Electric scooters can be seen around cities all over the UK, with an estimated one million being sold in the UK to date. Since June 2021, London has been testing an E-Scooter rental campaign in order to reduce carbon emission and it has been a great success, with more than 585,000 trips being taken covering a total of 1.6million kilometres.
The scooters are described by Ben Bradshaw from the Department for Transport as a “convenient, cheap and environmentally friendly form of transport”, but others strongly disagree. Research by the Department for Transport shows that a total of 1,034 e-scooter riders or passengers were injured in 2021, accounting for 76 per cent of all casualties in crashes involving the devices. That includes nine users who were killed and 305 who were seriously hurt.
Grant Shapps, Transport Secretary, said; “The use of private e-scooters on the roads could soon be permitted under a change in the law. In the future, I want to crack down on the illegal use on roads of non-compliant e-scooters”. Non compliant and privately owned E-Scooters are only allowed to be used on private land under the current law, although Mayor Sadiq Khan acknowledges they are being used on the road of London and are “putting Londoners at risk of significant harm, especially most vulnerable such as people with limited mobility, visual impairments and hearing loss”
MP Simon Jupp stating said: “There were 900 collisions between 2021-2022, 11 of which were fatal.” By allowing more scooters on the road, there is a fear that collisions will continue to rise.
Lisa Atkinson, an associate from Forbes Solicitors said: “A total of 223 people travelling on foot were wounded by the contraptions in Britain last year, including 63 who were seriously hurt. That is up from 57 pedestrian casualties in 2020, which included 13 serious injuries. If the legislation is introduced to legalise e-scooters, it is expected that the situation is only going to worsen.”

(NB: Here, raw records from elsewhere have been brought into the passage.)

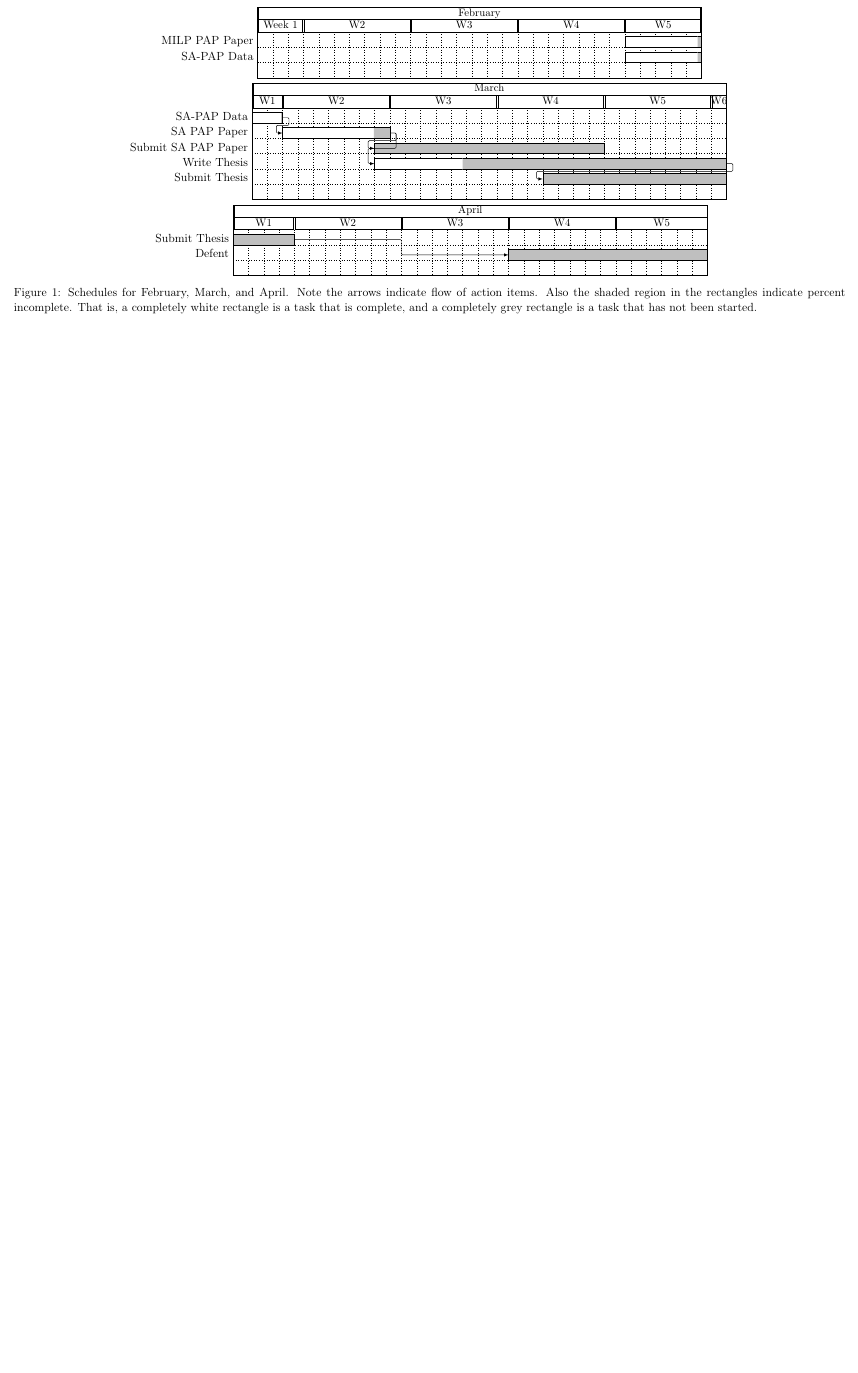
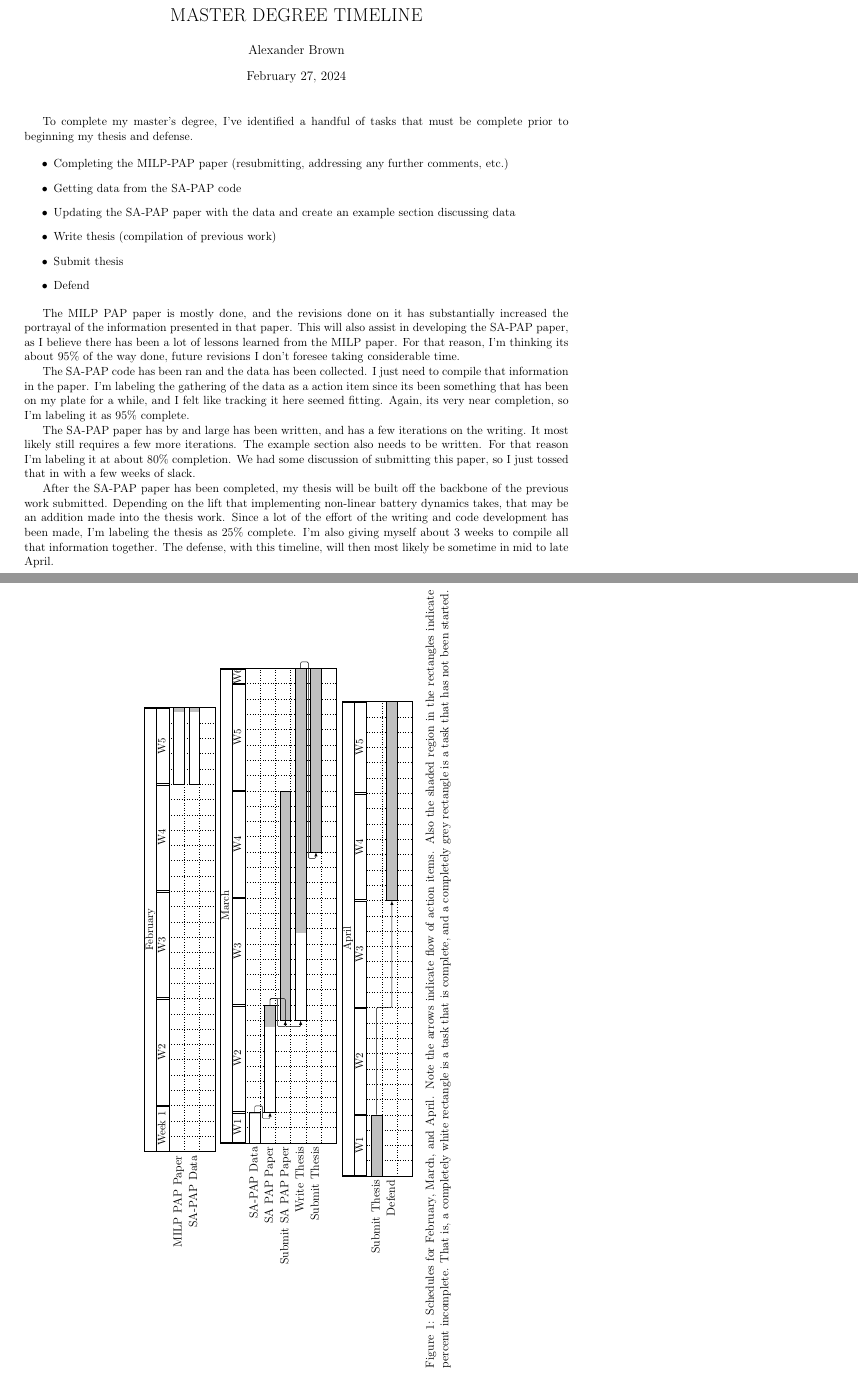
Before and after one commit to alexb7711/master-timeline, a LaTeX document (timeline.tex): part of the page before the commit and two parts of pages 1 and 2 of 2 after it, the two joined at a grey line, cut at the place of the change, the shorter picture padded with empty space. Compiled offline with pdfLaTeX.

Commit message:
Added text to go along with the figure

```diff
--- a/timeline.tex
+++ b/timeline.tex
@@ -19,5 +19,5 @@
 \usepackage{capt-of}
 \usepackage{hyperref}
 \usepackage{pgfgantt}
-\usepackage{geometry}
+\usepackage{lscape}
 \usepackage{subcaption}
@@ -25,5 +24,5 @@
 \author{Alexander Brown}
 \date{\today}
-\title{}
+\title{MASTER DEGREE TIMELINE}
 \hypersetup{
  pdfauthor={Alexander Brown},
@@ -34,6 +33,28 @@
  pdflang={English}}
 \begin{document}
 
+\maketitle
+To complete my master's degree, I've identified a handful of tasks that must be complete prior to beginning my thesis and defense.
+
+\begin{itemize}
+\item Completing the MILP-PAP paper (resubmitting, addressing any further comments, etc.)
+\item Getting data from the SA-PAP code
+\item Updating the SA-PAP paper with the data and create an example section discussing data
+\item Write thesis (compilation of previous work)
+\item Submit thesis
+\item Defend
+\end{itemize}
+
+
+The MILP PAP paper is mostly done, and the revisions done on it has substantially increased the portrayal of the information presented in that paper. This will also assist in developing the SA-PAP paper, as I believe there has been a lot of lessons learned from the MILP paper. For that reason, I'm thinking its about 95\% of the way done, future revisions I don't foresee taking considerable time.
+
+The SA-PAP code has been ran and the data has been collected. I just need to compile that information in the paper. I'm labeling the gathering of the data as a action item since its been something that has been on my plate for a while, and I felt like tracking it here seemed fitting. Again, its very near completion, so I'm labeling it as 95\% complete.
+
+The SA-PAP paper has by and large has been written, and has a few iterations on the writing. It most likely still requires a few more iterations. The example section also needs to be written. For that reason I'm labeling it at about 80\% completion. We had some discussion of submitting this paper, so I just tossed that in with a few weeks of slack.
+
+After the SA-PAP paper has been completed, my thesis will be built off the backbone of the previous work submitted. Depending on the lift that implementing non-linear battery dynamics takes, that may be an addition made into the thesis work. Since a lot of the effort of the writing and code development has been made, I'm labeling the thesis as 25\% complete. I'm also giving myself about 3 weeks to compile all that information together. The defense, with this timeline, will then most likely be sometime in mid to late April.
+
+\begin{landscape}
   \begin{figure}[tbp]
     \centering
     \begin{subfigure}[t]{0.9\paperwidth} \centering
@@ -90,7 +111,7 @@
 
         %tasks
         \ganttbar[progress=95]{SA-PAP Data}{1}{2} \\
-      \ganttbar[progress=85]{SA PAP Paper}{3}{9} \\
+        \ganttbar[progress=80]{SA PAP Paper}{3}{9} \\
         \ganttbar[progress=0]{Submit SA PAP Paper}{9}{23} \\
         \ganttbar[progress=25]{Write Thesis}{9}{31} \\
         \ganttbar[progress=0]{Submit Thesis}{20}{31} \\
@@ -103,7 +124,7 @@
       \end{ganttchart}
     \end{subfigure}
 
-\begin{subfigure}[t]{0.75\paperwidth} \centering
+    \begin{subfigure}[t]{0.9\paperwidth} \centering
 
       \begin{ganttchart}[y unit title=0.4cm,
           y unit chart=0.5cm,
@@ -126,12 +147,14 @@
         \gantttitle{W5}{6} \\
         %tasks
         \ganttbar[progress=0]{Submit Thesis}{1}{4} \\
-      \ganttbar[progress=0]{Defent}{19}{31} \\
+        \ganttbar[progress=0]{Defend}{19}{31} \\
 
         %relations
         \ganttlink{elem0}{elem1}
       \end{ganttchart}
     \end{subfigure}
     \caption{Schedules for February, March, and April. Note the arrows indicate flow of action items. Also the shaded region in the rectangles indicate percent incomplete. That is, a completely white rectangle is a task that is complete, and a completely grey rectangle is a task that has not been started.}
+
   \end{figure}
+\end{landscape}
 \end{document}
```
Also changed, not shown: timeline.pdf, timeline.tex (5 more changed lines), 1 other file. Lines whose indentation alone changed are shown as unchanged.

It is expected that the new legislation will likely include speed and weight caps, modification restrictions and specifications for where they can safely use the scooters. Currently rental scooters require a full or provisional driving licence and in certain regions an online safety course.